End bullying of gay students

By on December 4, 2010

by Jake Rosko
Secretary of the Gay-Straight Alliance,
Kaneland Krier

Kaneland—Most students are aware of how serious the teen suicides have become in the lesbian, bisexual, gay and transgender community recently. Is it possible to imagine how many families are affected by the suicides because of harassment in America?

Let me first clear up a common misperception: the gays and lesbians in our entire global community do not choose to be like this. We’re born with it.
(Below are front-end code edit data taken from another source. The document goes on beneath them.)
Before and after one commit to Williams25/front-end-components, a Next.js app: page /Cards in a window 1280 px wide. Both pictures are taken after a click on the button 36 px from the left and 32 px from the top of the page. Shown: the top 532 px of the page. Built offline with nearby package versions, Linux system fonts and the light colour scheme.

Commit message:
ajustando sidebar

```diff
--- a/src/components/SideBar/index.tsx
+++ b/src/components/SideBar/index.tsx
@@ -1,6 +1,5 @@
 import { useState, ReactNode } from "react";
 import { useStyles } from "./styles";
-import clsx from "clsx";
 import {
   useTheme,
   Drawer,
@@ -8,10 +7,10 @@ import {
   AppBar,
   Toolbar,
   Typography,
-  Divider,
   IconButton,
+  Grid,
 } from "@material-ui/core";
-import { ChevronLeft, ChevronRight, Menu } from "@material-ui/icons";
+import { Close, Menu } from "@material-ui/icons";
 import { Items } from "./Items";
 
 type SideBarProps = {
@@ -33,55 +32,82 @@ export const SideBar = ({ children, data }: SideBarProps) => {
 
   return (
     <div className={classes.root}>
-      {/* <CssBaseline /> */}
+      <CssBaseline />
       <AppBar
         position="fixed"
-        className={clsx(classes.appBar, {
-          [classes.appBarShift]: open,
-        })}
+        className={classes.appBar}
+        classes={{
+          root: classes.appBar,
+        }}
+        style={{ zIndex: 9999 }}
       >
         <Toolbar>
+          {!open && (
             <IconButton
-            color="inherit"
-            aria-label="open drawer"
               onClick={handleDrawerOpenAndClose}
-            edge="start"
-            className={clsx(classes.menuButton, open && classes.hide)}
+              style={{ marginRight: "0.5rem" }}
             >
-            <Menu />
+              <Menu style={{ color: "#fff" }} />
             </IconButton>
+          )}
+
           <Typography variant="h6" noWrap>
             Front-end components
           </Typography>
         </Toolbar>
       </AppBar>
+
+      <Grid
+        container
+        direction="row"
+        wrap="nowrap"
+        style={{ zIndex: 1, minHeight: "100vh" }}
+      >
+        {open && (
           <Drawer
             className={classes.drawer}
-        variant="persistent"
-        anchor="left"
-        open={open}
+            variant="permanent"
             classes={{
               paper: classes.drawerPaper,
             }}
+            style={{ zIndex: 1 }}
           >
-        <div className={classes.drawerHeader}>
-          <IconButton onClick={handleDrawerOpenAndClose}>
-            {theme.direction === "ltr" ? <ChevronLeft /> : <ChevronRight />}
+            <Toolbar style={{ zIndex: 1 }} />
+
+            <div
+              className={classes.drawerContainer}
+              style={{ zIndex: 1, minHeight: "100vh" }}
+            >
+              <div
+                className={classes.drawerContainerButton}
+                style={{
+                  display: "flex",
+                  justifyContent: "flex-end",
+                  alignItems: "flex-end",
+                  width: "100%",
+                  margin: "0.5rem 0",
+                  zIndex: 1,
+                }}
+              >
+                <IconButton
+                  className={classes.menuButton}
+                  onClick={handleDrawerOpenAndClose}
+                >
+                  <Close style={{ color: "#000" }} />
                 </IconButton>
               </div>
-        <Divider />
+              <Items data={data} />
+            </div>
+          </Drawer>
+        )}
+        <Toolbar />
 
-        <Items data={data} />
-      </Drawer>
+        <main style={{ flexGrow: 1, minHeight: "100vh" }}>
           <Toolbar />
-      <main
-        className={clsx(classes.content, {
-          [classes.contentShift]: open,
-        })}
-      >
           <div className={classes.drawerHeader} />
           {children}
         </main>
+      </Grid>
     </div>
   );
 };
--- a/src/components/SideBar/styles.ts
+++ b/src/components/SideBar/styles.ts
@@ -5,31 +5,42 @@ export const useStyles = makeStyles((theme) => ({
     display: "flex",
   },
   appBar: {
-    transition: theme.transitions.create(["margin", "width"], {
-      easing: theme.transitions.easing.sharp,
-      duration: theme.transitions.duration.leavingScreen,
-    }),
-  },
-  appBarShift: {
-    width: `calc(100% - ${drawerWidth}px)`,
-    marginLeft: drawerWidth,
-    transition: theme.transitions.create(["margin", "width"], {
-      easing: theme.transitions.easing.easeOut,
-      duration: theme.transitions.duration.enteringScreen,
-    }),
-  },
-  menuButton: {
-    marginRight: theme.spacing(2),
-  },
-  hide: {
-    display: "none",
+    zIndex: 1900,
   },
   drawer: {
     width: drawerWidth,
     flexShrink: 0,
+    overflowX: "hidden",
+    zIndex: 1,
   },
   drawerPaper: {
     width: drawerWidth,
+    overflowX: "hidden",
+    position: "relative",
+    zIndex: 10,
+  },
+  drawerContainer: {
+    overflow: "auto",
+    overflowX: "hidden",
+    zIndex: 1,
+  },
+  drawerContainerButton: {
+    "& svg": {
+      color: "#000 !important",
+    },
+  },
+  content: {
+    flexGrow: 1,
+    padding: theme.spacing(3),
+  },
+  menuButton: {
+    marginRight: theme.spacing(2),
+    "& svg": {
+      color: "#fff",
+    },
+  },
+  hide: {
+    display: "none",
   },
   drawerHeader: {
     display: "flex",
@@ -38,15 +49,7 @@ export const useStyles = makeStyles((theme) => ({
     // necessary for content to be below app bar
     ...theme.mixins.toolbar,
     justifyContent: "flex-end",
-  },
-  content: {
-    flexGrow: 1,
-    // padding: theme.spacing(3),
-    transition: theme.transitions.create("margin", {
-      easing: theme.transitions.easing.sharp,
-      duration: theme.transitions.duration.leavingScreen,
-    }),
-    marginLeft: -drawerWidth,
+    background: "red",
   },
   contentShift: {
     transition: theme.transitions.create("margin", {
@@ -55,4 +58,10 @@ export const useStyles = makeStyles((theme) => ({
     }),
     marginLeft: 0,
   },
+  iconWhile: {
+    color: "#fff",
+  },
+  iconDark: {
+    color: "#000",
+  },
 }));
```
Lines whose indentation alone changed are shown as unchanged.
I’m sure that if we were able to make the choice, most of us would be more than willing to choose to be straight because of how much harassment we get in our homes and school lives. If we “choose” to be gay every day, then that would mean everyone else “chooses” to be straight, or to be short or tall, or the color of their hair, skin or eyes. This is not a choice that people casually make because they want to be different or to get attention.

In the past few years, I’ve noticed Kaneland has started to become more and more accepting of our gay students. Kaneland’s Gay Straight Alliance is starting to create more peace in our hallways and classrooms.

Yet every day I hear words thrown at people to intentionally hurt them. Words such as “faggot,” “queer,” “dyke,” “retard” and other harmful words are heard in the hallways not only by students, but also by teachers who let words such as these fly right by through the hallway.

When no one does something to stop those harmful words, ideas like suicide begin to seep through some students minds. Kaneland GSA’s goal this year is to put a stop to bullying in the hallways so we can all feel safe and be in a peaceful environment.

When adults do not become involved in these problems, it makes students who are the victim of bullying feel alone and hopeless because they feel no one helps them. The same is true when the victim’s friends don’t comfort and help them because they’re too scared of what people may say about them. Situations such as this can one day lead to the student committing suicide.

GSA is here for anyone after school on Wednesdays or during STEN on Thursdays to make you feel safe and comfortable with who you are.